  In these oceanic countries, schooling changes a bit. School is compulsory until grade 10, and there are schools called secondary school and senior secondary school. After grade 10, which is the end of secondary school, students may enter the workforce or an apprenticeship. After secondary school, students may also attend senior secondary school (grades 11-12). This is seen as preparation to enter a university or training school.

   

   

  There are two types of secondary schools in the United Kingdom. Lower secondary school is compulsory and is for ages 12 to 16. After lower secondary school, a student may continue to upper secondary school for ages 16 to 18. Upper secondary school is seen as preparation for university.

   

   

  South Africans sure do get their school types mixed up — secondary school is also called high school, and is called college as well! While this form of schooling is for grades 8-12 in South Africa, schooling is only compulsory until grade 10.

   

   

  In most cases, no. Secondary school is the education a student receives before college or university. However, some countries such as South Africa use the terms college, secondary school, and high school interchangeably.

   

   

  If you’re about to finish high school or secondary school, congratulations! You have an exciting future ahead of you! And good for you for looking at your options now, listed below:

   

   

  

  Photo by Honey Yanibel Minaya Cruz on Unsplash
 

   

   

  Colleges and universities are a common option for students after high school or secondary school all over the world. You will be able to earn a degree and advance your career in what you love, while learning about yourself, making lifelong friends and having a once in a lifetime experience. If you are worried about the growing student debt, or time commitment in college, don’t be! There are so many flexible, online options for degree programs. University of the People offers a US accredited, tuition-free Associate and Bachelor degrees.

   

   

   

  Apprenticeships are still available today. If you know what you want to do, and understand that real, on the job training under a professional is how to get to the next level of your career, then an apprenticeship might be right for you.
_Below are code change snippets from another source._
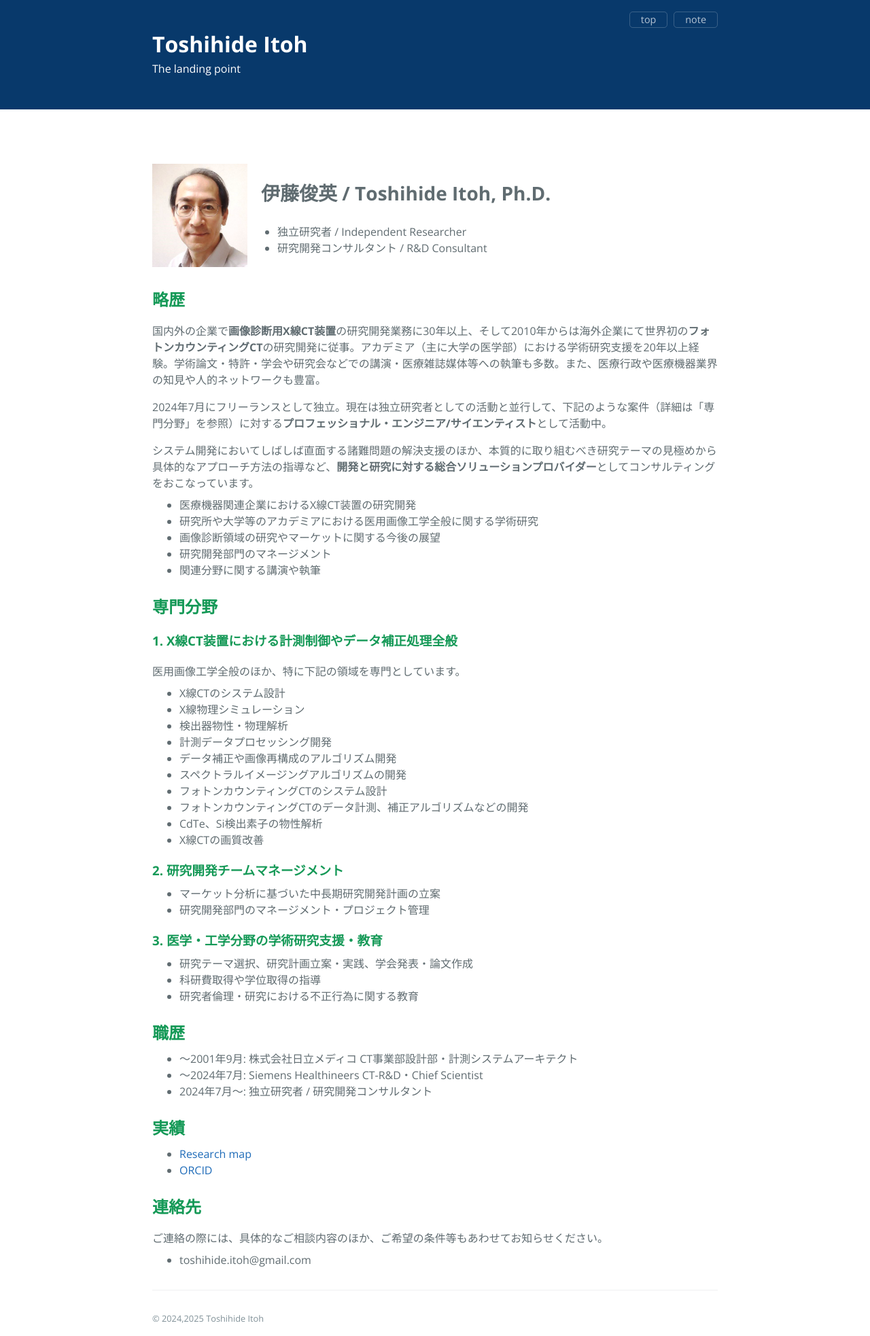
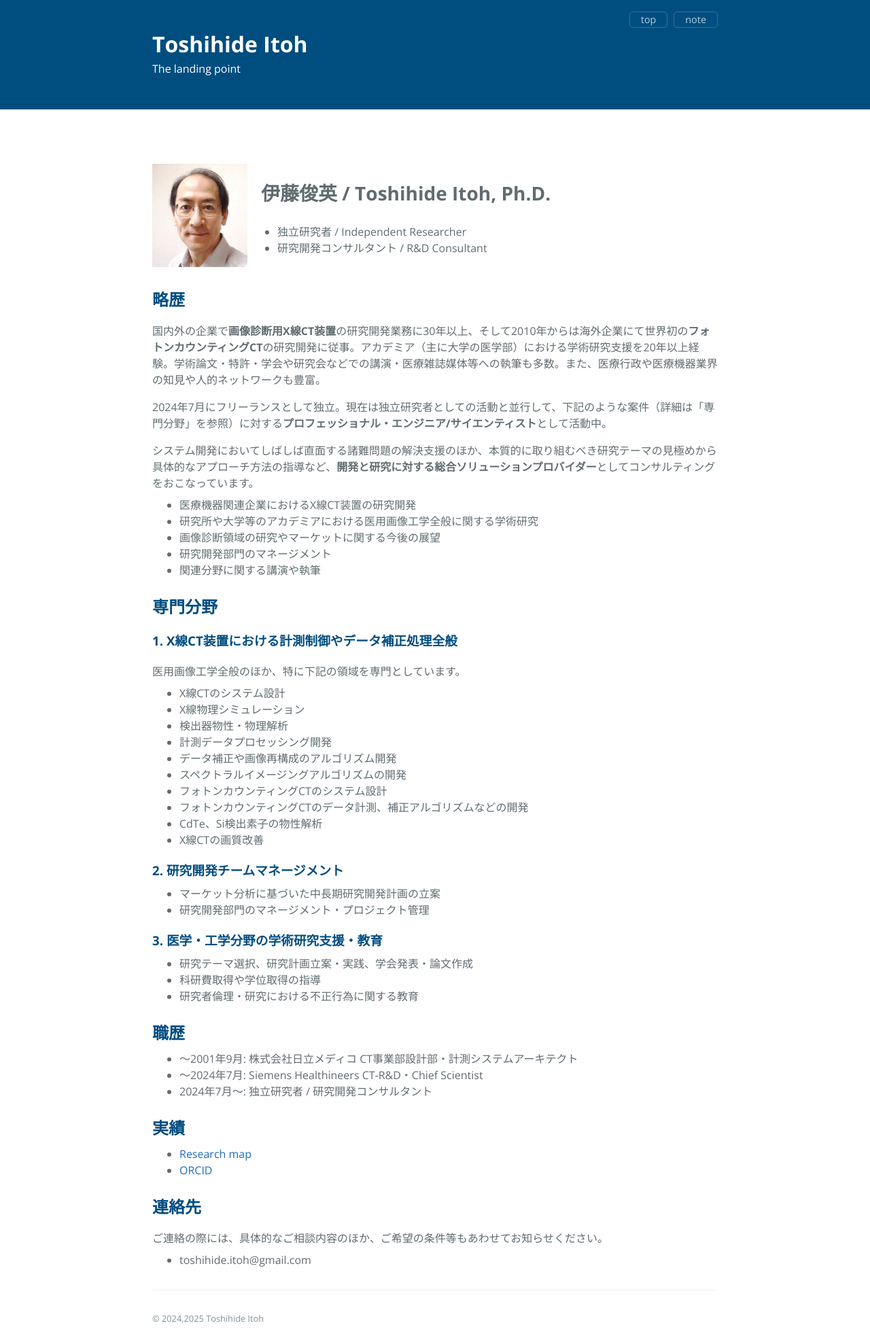
Before and after one commit to toshihide-itoh/toshihide-itoh.github.io, a Jekyll site: the page built from index.md, in a window 1280 px wide. Shown: the whole page at 68% size. Built offline with Jekyll 4.4.1, drawn with Linux system fonts in a browser that asks for light colours.

Commit message:
try to change the background of nav.

```diff
--- a/_sass/jekyll-theme-cayman.scss
+++ b/_sass/jekyll-theme-cayman.scss
@@ -139,6 +139,7 @@ a {
 .page-header {
   color: $header-heading-color;
   background-color: $header-bg-color;
+  background-image: $header-bg-color;
   // background-image: linear-gradient(120deg, $header-bg-color-secondary, $header-bg-color);
   margin-bottom: 0rem;
 
--- a/_sass/variables.scss
+++ b/_sass/variables.scss
@@ -4,12 +4,13 @@ $medium-breakpoint: 42em !default;
 
 // Headers
 $header-heading-color: #fff !default;
-$header-bg-color: #08396b !default;
+$header-bg-color: #004D80 !default;
 // $header-bg-color: #159957 !default;
-$header-bg-color-secondary: #08396b !default;
+$header-bg-color-secondary: #004D80 !default;
 
 // Text
-$section-headings-color: #159957 !default;
+$section-headings-color: #004D80 !default;
+// $section-headings-color: #159957 !default;
 $body-text-color: #606c71 !default;
 $body-link-color: #1e6bb8 !default;
 $blockquote-text-color: #819198 !default;
```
Common areas of apprenticeship include construction, health technology, and installation, maintenance and repair jobs.

   

   

   

  There are many training programs that will lead straight to a specific career, instead of spending time earning a degree. Many people choose this route because it gives them a specific focus that can lead to a good job, in less time than a typical four-year degree. Examples of careers earned from training programs include dental hygienist, IT technician, computer programmer, web developer, paralegal, medical technologist and technician, and therapy assistant, among many others.

   

   

   

  Many people decide to get their feet wet in a job or career right after high school or secondary school. This is a great option for people who are already qualified for what they know they want to do, for people who want some extra time to think about the right degree program, or save money, or for people who want to spend a bit more time traveling or finding themselves before starting college.

   

   

   

  This is a big decision, and for many, it’s the right decision. If you love your country and want to serve time for them, while gaining experience and benefits, the military might be right for you. There are many different paths to follow in the military, so you can find the right one for you. In addition, you will get tuition benefits for when you do decide to go to school after the military.

   

   

  

  Photo by Juan Ramos on Unsplash
 

   

  If you attended high school or secondary school, there are so many options available to you now after graduation. The world is your oyster, and you can achieve whatever you set your mind to. If you’re looking for further reading, check out this article: Things I Wish I Knew When I Graduated High School.

   

   

   

fake credit card generator india 2021 what is secondary school